Since time immemorial have ancient philosophers and writers documented the world around them. One of the best-known catalogs of the ancient world was thought to have been composed during the second century when Greek writer Antipater of Sidon cataloged the ancient wonders of the world, including details about the Ancient Gardens of Babylon and the Great Pyramid at Giza
Since then, many others have decided to catalog the ancient wonders of the world surrounding them.
Now, as noted by Sarah Laskow in an in-depth feature for Atlas Obscura, a group of experts has set out to search for these lost places, using a millennium-old manuscript, in an adventure unlike any other.
Written by a monk sometime between the 9th and 12th century, the ancient manuscript called Wonders Of Britain is being used by geography professor Andrew Evans to search for the lost wonders.
A significant number of these ancient wonders—from lakes with sixty islands to shape-shifting burial mounds—have been lost to history and are remembered only as legends.
However, some of these ‘magical’ places may soon be revealed; after all, they say, a thin line divides myth from reality… right?
So what’s the deal with the story?
It all started a decade ago when professor Evans came across an ancient document while looking for a name for his eldest child.
Since then, he has been hunting for the mythical places in Britain using his knowledge, and the manuscript believed to have been written by a monk called Nunnis.
Some places mentioned in the manuscript like Bone Well, Whirlyholes and the Roman-built baths in Somerset can still be found today.

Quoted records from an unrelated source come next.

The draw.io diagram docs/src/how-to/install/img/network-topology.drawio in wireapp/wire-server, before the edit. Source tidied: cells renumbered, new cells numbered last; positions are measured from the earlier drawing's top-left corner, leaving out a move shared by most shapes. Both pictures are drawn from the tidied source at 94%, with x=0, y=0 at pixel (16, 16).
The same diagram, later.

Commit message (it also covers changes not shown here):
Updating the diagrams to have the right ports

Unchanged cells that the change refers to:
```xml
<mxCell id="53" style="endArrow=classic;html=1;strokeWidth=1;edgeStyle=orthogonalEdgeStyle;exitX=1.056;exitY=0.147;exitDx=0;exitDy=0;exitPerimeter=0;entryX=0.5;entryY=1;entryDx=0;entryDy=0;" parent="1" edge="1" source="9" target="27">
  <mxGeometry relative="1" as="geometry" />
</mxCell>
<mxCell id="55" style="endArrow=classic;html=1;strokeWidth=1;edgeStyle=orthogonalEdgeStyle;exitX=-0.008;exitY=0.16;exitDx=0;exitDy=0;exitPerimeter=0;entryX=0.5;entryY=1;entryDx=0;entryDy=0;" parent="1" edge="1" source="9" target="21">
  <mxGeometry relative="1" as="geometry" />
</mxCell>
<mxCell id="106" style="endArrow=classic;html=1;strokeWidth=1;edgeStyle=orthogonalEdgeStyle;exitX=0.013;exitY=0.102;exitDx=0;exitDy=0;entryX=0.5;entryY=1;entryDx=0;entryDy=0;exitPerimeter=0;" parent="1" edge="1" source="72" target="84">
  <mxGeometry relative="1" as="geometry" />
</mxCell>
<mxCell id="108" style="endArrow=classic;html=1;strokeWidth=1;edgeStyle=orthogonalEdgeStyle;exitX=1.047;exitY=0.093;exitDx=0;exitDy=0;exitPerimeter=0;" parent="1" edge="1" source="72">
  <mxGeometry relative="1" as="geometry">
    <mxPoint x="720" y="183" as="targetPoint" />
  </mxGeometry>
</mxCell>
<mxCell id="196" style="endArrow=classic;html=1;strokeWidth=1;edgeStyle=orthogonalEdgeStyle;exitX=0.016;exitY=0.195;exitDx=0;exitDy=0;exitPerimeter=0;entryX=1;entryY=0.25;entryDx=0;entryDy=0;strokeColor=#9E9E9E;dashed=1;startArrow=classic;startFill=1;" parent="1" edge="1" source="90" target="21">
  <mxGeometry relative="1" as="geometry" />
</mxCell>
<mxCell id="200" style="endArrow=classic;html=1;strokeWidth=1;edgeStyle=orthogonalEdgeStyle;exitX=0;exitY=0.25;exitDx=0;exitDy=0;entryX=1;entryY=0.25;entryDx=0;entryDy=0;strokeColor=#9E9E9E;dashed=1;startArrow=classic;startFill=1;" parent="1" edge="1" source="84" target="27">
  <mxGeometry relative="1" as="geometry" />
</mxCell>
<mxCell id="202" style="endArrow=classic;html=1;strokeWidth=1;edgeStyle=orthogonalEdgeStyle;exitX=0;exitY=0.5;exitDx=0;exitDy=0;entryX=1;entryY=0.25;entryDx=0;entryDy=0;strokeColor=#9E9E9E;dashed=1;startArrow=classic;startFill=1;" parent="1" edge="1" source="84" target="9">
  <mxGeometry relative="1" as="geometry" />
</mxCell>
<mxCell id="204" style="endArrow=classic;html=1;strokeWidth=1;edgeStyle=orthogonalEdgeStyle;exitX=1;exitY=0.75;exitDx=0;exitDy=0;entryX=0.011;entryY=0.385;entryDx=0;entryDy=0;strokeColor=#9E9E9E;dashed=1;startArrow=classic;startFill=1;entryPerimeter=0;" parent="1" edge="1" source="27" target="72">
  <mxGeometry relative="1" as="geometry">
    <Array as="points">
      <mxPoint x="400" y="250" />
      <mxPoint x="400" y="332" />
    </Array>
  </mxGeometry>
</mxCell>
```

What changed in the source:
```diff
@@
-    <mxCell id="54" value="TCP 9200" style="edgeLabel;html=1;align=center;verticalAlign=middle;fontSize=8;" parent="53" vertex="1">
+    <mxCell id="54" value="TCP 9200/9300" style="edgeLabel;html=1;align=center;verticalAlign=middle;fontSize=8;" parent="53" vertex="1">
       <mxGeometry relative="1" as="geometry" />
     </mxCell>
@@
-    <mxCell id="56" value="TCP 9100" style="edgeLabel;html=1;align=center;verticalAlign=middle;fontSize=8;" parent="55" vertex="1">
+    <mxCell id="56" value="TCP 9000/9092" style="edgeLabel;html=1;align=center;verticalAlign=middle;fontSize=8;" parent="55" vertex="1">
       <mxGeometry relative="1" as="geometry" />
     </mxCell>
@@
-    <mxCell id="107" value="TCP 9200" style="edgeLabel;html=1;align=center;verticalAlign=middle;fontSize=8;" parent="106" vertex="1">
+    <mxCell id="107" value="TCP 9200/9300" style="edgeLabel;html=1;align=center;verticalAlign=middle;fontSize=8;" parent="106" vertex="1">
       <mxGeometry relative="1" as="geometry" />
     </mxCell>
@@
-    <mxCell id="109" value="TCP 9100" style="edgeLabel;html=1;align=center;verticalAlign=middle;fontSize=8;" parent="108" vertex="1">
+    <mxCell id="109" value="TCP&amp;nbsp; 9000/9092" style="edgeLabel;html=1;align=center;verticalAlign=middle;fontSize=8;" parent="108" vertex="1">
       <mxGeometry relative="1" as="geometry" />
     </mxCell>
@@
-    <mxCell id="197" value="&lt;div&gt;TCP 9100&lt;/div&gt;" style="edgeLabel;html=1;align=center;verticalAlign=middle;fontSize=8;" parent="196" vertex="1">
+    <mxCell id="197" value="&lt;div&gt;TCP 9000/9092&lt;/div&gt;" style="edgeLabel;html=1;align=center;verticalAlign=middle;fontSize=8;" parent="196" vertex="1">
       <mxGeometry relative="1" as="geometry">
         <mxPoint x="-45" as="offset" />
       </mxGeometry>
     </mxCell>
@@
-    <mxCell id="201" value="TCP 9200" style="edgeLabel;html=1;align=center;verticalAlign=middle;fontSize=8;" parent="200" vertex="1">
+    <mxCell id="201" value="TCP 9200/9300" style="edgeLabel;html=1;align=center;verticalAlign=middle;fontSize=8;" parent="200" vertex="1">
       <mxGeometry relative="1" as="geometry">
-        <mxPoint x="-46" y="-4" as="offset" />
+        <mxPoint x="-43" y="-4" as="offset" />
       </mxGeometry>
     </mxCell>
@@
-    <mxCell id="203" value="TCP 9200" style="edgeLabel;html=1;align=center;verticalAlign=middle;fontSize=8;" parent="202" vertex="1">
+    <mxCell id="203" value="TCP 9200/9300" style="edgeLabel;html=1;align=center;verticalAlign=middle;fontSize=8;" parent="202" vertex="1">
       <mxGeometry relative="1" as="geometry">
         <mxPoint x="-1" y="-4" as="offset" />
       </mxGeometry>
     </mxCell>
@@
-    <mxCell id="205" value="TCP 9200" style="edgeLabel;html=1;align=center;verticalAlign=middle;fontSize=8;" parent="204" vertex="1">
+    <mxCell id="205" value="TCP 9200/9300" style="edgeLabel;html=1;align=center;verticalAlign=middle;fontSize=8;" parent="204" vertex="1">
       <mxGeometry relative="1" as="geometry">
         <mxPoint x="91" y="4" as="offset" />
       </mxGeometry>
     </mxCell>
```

Other locations are thought to be only a myth like the levitating altar, said to be held up by the will of God.
Wonders of Britain is said to pick out natural phenomenon and ‘small miracles’ concentrated in northern parts of the country, and in Wales.
The text offers countless details about Britain ranging from the first descendants of Trojan Refuggeees to early accounts of King Arthur. Historia Britannum was once considered as a reliable account of the history of Britain.
Professor Evans has opened a website called wondersofbritain.org where he details the ancient sites including:
- 1: Loch Lumonoy
- 2: Trahannon River
- 3: The Fiery Pool
- 4: The Salt Fountains
- 5: Two Severn Kings
- 6: Llyn Liuan
- 7: Fount Guur Helic
- 8: The Appled Ash
- 9: The Wind Hole
- 10: The Levitating Altar
- 11: The Returning Plank
- 12: Cabal’s Cairn
- 13: Amr’s Tomb
- 14: Cruc Mawr Tomb
The website was built to help its visitors learn more about Nennius’ Wonders: their art and science, and the way in which they act as pins, fastening Britain today to a hidden landscape of dark age mythology.
Featured image credit: Mirabilia Brittonum, or the Wonders of Britain, a guide to the history hidden in the British landscape.